Monday, August 27, 2012

What Does Healthcare Reform Mean for YOU



Now that the Supreme Court has upheld much of the constitutionality of the Patient Protection and Affordable Care Act signed into law by President Obama in 2010, it is the perfect time to review many of the key provisions that could affect you!

The changes that have already taken place are:

o   Children under 19 are not able to be denied coverage due to a preexisting condition.

o   Adult children are now able to remain on their parent’s medical plan until the age of 26.

o   Lifetime maximum payouts for insurance plans were eliminated.  In addition, the annual coverage limits are going to be phased out.  Beginning on September 23, 2012 the annual limit will be increased to $2 million.

o   All new plans are now required to provide certain preventative services free of charges.  Some examples include mammograms, immunizations and colonoscopies.

o   Those who may have been refused coverage in the past due to a preexisting condition may now be eligible for coverage through their state’s “high-risk pool” program.  To learn more about this program, you can visit

o   Those who are eligible for and participate in Medicare Part D and who reach their “doughnut hole” will now be eligible to receive a 50% discount on brand-name prescription drugs and a 14% discount on generic medications.  These discounts will continue to increase until 2020 when the doughnut hole will disappear.

The highlights of what you can expect between now and 2014:

o   August 1, 2012 – insurance companies that did not spend at least 85% of the 2011 premium dollars (for any large group plans with more than 50 employees) on medical care will be required to refund the difference through refund check or by discounting future premiums. 

o   October 1, 2012 – all plans must begin to adopt rules for the safe and secure electronic exchange of health information to reduce paperwork, cost and medical errors.

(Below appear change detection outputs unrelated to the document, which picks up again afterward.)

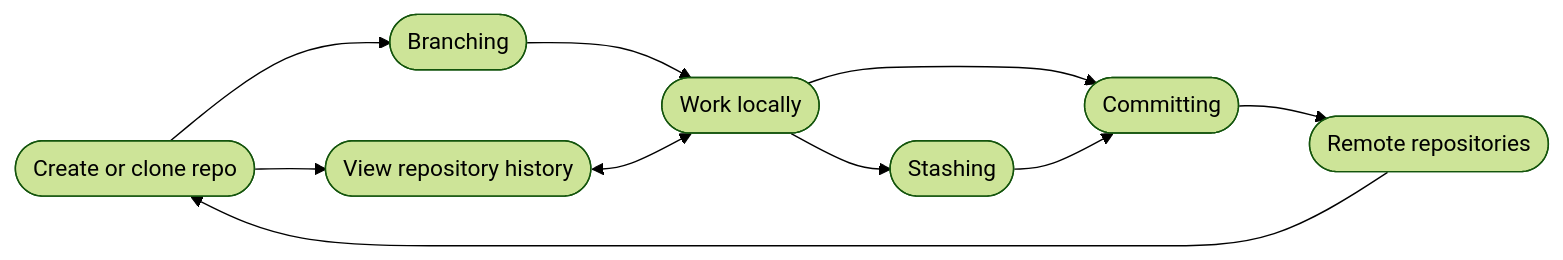
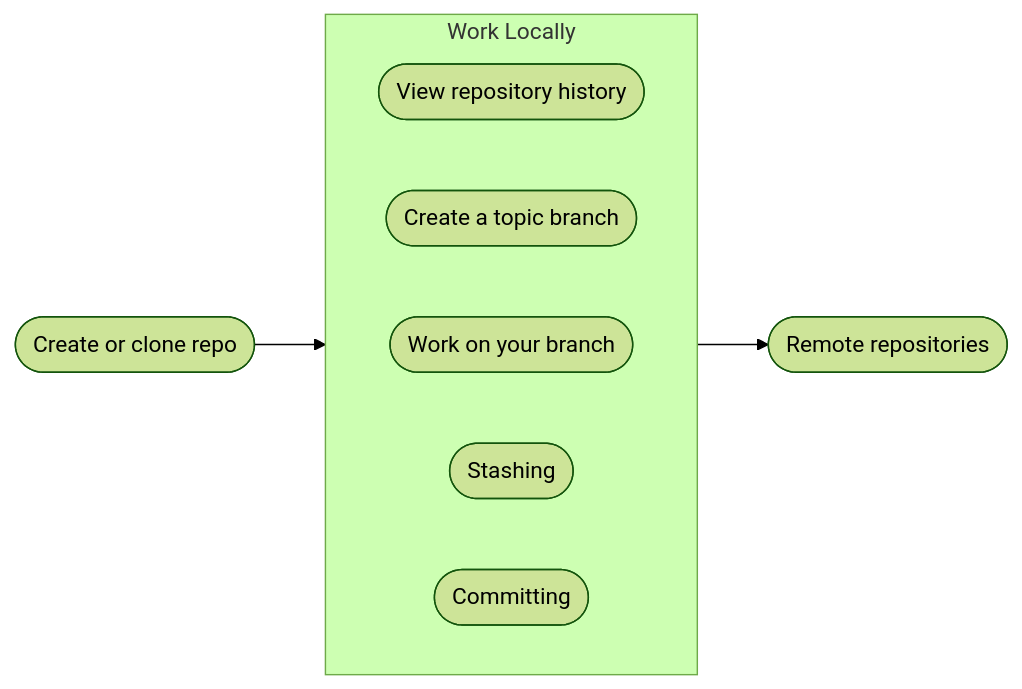
The diagram in gitref/gitref.md (xcomfan/xcomfan.github.io), drawn with Mermaid (forest theme) before and after one commit. The commit also changed 1 other file, not shown here.

Commit message:
mermaid reorg

```diff
--- a/gitref/gitref.md
+++ b/gitref/gitref.md
@@ -15,29 +15,28 @@
 {% mermaid %}
  flowchart LR
+    
+    subgraph work_local_sub [Work Locally]
+        direction LR
+        history([View repository history])
+        branching([Create a topic branch])
+        work([Work on your branch])
+        stashing([Stashing])
+        commit([Committing])
+    end
+
     init([Create or clone repo])
-    branching([Branching])
-    work([Work locally])
-    stashing([Stashing ])
-    history([View repository history])
-    commit([Committing])
+    
     remotes([Remote repositories])
     
     click init "{% link gitref/init.md %}"
     click branching "{% link gitref/branching/branching.md %}"
     click work "{% link gitref/work.md %}"
     click stashing "{% link gitref/stashing.md %}"
     click history "{% link gitref/repo_history/repo_history.md %}"
     click commit "{% link gitref/commit.md %}"
     click remotes "{% link gitref/remotes.md%}"
 
-    init-->branching
-    init-->history
-    branching-->work
-    history<-->work
-    work-->commit
-    work-->stashing
-    stashing-->commit
-    commit-->remotes
-    remotes-->init
+    init-->work_local_sub
+    work_local_sub-->remotes
     
 {% endmermaid %}
```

o   January 1, 2013 – a new federal ruling will be in place for state Medicaid programs that choose to cover preventative services to their members at little or no cost to them.

o   October 1, 2013 – States will receive two years of additional funding to continue coverage for children that are not eligible for Medicaid.

o   January 1, 2014 – Most key provisions of the PPACA will be in place, including:

-          Those individuals whose employers do not offer them health coverage will be able to purchase state-based coverage through Affordable Insurance exchanges.  These exchanges will offer a number of different health plans that are required to cover certain services and follow mandated standards.

-          Many of those who are able to afford health coverage but choose not to obtain it will be required to purchase coverage or pay a fee to offset the cost for the uninsured Americans.  Those Americans who earn less than 133% of the poverty level will eligible to enroll in Medicaid.

-          Tax credits will become available to those who earn between 100% and 400% of the poverty level to help them pay for affordable insurance options.  They may also qualify for other savings including reduced co-payments, coinsurance and deductible amounts.

-          Limitations on annual coverage dollars will be eliminated

-          Adults can no longer be refused coverage because of preexisting conditions.

-          Insurance companies will be prohibited from charging higher rates to individuals and small groups based on gender or health status. 

-           To learn more about the upcoming healthcare reform changes that could affect you, check our blog and visit


Content adapted from